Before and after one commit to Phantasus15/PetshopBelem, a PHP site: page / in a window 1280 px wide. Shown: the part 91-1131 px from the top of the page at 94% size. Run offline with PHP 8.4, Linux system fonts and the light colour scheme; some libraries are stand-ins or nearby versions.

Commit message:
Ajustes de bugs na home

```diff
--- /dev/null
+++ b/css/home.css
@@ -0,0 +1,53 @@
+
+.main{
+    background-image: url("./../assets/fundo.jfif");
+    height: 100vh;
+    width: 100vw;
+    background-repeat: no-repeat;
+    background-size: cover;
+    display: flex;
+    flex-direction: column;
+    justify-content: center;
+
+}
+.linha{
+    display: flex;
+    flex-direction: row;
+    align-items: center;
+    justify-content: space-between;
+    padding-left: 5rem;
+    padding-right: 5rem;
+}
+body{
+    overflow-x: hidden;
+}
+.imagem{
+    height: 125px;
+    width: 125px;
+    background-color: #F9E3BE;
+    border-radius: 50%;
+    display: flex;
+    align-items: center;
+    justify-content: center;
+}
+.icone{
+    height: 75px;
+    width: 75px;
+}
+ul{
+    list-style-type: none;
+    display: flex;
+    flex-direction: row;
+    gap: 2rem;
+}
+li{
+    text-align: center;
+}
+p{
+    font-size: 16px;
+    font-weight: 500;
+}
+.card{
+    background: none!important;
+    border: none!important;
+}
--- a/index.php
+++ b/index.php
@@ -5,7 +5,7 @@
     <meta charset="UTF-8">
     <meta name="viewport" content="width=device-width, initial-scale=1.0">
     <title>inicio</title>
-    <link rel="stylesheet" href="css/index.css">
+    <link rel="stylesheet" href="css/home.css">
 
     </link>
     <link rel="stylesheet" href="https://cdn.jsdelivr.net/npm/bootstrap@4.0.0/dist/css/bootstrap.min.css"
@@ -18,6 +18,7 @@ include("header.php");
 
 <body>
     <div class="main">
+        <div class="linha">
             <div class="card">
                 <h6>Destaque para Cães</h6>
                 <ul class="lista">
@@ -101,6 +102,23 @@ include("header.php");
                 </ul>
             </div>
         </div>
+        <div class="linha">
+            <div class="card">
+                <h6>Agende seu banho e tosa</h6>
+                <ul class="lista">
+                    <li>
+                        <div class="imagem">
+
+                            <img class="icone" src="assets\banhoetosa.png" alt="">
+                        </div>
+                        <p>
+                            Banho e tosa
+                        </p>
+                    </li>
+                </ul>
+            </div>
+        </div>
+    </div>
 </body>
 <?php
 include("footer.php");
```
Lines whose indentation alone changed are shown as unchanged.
* * *
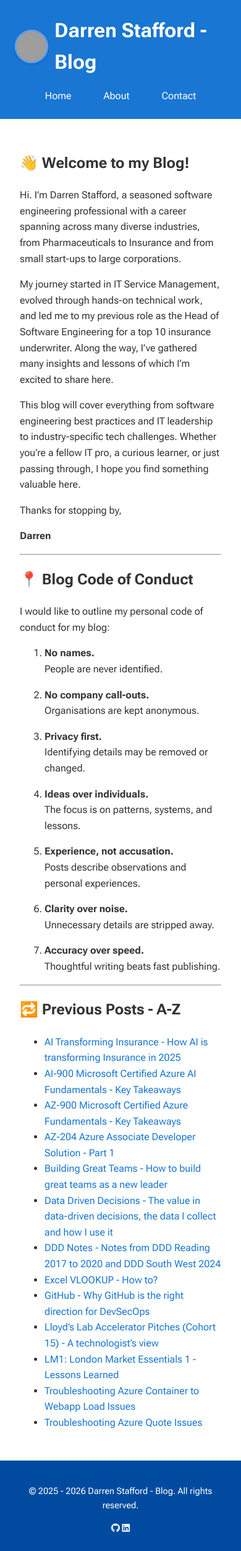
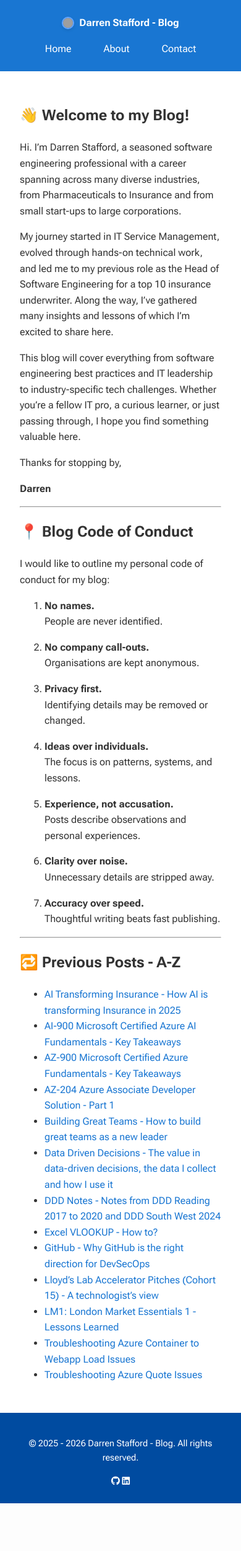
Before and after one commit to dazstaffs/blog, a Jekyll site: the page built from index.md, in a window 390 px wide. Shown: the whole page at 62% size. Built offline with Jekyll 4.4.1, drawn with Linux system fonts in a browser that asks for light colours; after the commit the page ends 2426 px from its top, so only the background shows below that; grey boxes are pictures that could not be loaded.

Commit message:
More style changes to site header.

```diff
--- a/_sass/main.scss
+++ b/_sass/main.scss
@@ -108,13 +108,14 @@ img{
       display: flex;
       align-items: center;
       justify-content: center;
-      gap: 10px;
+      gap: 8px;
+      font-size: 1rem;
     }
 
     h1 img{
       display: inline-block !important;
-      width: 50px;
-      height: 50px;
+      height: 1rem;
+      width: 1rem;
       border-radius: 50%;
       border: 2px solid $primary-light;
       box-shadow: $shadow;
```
==
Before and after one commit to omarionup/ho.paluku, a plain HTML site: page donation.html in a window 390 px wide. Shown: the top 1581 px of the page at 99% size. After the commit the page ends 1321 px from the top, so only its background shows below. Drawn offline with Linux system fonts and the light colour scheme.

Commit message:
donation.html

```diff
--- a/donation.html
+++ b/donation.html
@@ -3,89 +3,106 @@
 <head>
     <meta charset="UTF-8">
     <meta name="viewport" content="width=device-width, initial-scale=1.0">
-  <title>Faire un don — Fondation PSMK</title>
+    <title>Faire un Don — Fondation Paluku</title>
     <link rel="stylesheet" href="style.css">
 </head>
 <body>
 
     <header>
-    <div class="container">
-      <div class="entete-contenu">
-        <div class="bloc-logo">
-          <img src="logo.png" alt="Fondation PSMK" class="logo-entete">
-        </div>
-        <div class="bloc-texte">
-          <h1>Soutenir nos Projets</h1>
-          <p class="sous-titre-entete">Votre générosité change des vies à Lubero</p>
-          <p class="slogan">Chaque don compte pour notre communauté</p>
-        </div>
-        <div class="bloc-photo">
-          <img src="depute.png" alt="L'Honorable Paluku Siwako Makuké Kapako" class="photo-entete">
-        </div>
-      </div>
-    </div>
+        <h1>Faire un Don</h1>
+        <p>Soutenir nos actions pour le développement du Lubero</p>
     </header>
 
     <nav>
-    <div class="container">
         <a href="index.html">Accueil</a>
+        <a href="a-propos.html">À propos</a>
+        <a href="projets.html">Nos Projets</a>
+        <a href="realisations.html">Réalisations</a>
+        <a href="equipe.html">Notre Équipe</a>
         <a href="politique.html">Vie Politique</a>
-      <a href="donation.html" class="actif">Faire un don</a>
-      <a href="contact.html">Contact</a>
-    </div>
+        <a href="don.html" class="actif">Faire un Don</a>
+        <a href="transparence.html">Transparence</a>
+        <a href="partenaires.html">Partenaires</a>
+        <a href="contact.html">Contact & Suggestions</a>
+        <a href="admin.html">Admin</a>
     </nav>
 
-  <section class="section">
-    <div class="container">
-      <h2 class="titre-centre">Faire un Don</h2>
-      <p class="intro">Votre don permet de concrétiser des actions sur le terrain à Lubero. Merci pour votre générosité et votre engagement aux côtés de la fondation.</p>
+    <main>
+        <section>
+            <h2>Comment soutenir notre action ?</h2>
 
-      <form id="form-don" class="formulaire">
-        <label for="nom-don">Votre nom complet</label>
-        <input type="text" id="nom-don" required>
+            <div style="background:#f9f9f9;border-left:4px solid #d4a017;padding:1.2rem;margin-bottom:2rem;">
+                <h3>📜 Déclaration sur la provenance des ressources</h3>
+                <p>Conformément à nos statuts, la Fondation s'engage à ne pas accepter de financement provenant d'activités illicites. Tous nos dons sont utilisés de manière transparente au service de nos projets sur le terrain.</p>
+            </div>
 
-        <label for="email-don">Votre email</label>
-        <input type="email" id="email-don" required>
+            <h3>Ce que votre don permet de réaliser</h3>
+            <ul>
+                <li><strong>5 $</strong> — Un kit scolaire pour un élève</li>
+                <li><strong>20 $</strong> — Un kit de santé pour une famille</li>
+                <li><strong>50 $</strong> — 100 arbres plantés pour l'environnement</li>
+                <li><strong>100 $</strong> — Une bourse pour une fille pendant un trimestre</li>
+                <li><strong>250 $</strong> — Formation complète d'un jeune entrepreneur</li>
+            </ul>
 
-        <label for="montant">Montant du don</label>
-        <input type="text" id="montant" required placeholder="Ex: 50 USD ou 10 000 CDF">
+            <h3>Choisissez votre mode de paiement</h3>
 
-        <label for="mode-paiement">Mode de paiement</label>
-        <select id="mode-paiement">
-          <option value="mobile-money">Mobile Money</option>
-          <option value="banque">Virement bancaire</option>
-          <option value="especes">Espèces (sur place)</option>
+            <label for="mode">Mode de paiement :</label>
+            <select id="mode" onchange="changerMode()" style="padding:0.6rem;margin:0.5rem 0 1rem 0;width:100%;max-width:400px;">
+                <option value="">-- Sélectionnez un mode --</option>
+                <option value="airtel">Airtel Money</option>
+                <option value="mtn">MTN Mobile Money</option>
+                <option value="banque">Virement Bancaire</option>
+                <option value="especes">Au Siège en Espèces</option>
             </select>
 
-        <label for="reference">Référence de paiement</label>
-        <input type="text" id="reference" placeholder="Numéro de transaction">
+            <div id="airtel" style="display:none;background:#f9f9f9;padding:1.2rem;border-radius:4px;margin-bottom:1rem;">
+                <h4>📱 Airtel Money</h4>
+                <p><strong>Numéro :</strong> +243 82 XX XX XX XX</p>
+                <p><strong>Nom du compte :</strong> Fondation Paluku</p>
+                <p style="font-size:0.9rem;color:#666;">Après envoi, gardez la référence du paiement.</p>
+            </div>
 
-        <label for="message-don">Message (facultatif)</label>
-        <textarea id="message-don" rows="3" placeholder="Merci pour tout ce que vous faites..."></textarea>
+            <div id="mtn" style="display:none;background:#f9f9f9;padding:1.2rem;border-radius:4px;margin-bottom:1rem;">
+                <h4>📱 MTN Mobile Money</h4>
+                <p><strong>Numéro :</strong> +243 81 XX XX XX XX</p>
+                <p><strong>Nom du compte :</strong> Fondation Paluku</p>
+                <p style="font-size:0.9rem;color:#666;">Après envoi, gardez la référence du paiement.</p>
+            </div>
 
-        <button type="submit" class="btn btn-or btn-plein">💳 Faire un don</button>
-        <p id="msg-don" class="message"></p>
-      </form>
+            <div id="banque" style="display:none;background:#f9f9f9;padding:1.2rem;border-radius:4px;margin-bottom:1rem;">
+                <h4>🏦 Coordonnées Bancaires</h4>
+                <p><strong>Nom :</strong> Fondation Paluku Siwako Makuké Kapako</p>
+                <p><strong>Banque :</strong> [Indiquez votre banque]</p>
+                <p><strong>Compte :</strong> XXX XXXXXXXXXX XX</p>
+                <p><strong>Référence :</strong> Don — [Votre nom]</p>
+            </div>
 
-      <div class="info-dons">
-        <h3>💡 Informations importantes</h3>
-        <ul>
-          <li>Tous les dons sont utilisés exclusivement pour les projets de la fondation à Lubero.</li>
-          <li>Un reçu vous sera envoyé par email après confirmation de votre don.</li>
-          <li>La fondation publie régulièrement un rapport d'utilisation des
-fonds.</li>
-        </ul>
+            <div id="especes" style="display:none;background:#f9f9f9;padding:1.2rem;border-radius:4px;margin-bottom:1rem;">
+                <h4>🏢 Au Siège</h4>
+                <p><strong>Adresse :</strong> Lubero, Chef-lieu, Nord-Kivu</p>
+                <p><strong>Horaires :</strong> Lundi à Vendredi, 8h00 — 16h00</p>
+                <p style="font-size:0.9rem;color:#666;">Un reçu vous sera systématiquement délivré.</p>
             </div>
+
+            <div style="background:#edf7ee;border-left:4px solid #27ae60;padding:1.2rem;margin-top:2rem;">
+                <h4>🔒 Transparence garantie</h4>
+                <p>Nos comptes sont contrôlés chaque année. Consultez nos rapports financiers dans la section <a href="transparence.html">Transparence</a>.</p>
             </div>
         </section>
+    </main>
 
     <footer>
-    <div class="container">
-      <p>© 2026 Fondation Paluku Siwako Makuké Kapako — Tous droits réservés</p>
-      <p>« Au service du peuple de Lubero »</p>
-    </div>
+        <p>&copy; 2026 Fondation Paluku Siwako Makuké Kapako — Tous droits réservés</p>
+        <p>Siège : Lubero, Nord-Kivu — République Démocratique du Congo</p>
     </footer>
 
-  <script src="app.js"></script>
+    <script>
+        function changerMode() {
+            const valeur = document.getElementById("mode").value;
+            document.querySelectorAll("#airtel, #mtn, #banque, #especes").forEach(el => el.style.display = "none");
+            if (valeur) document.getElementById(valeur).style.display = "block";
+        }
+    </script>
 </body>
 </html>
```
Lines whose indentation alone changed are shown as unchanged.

* PROBLEM *
Please filter the entries for the word "Tous" and copy the lines that have it.

* RESPONSE BOX *
+                <p>Conformément à nos statuts, la Fondation s'engage à ne pas accepter de financement provenant d'activités illicites. Tous nos dons sont utilisés de manière transparente au service de nos projets sur le terrain.</p>
-          <li>Tous les dons sont utilisés exclusivement pour les projets de la fondation à Lubero.</li>
-      <p>© 2026 Fondation Paluku Siwako Makuké Kapako — Tous droits réservés</p>
+        <p>&copy; 2026 Fondation Paluku Siwako Makuké Kapako — Tous droits réservés</p>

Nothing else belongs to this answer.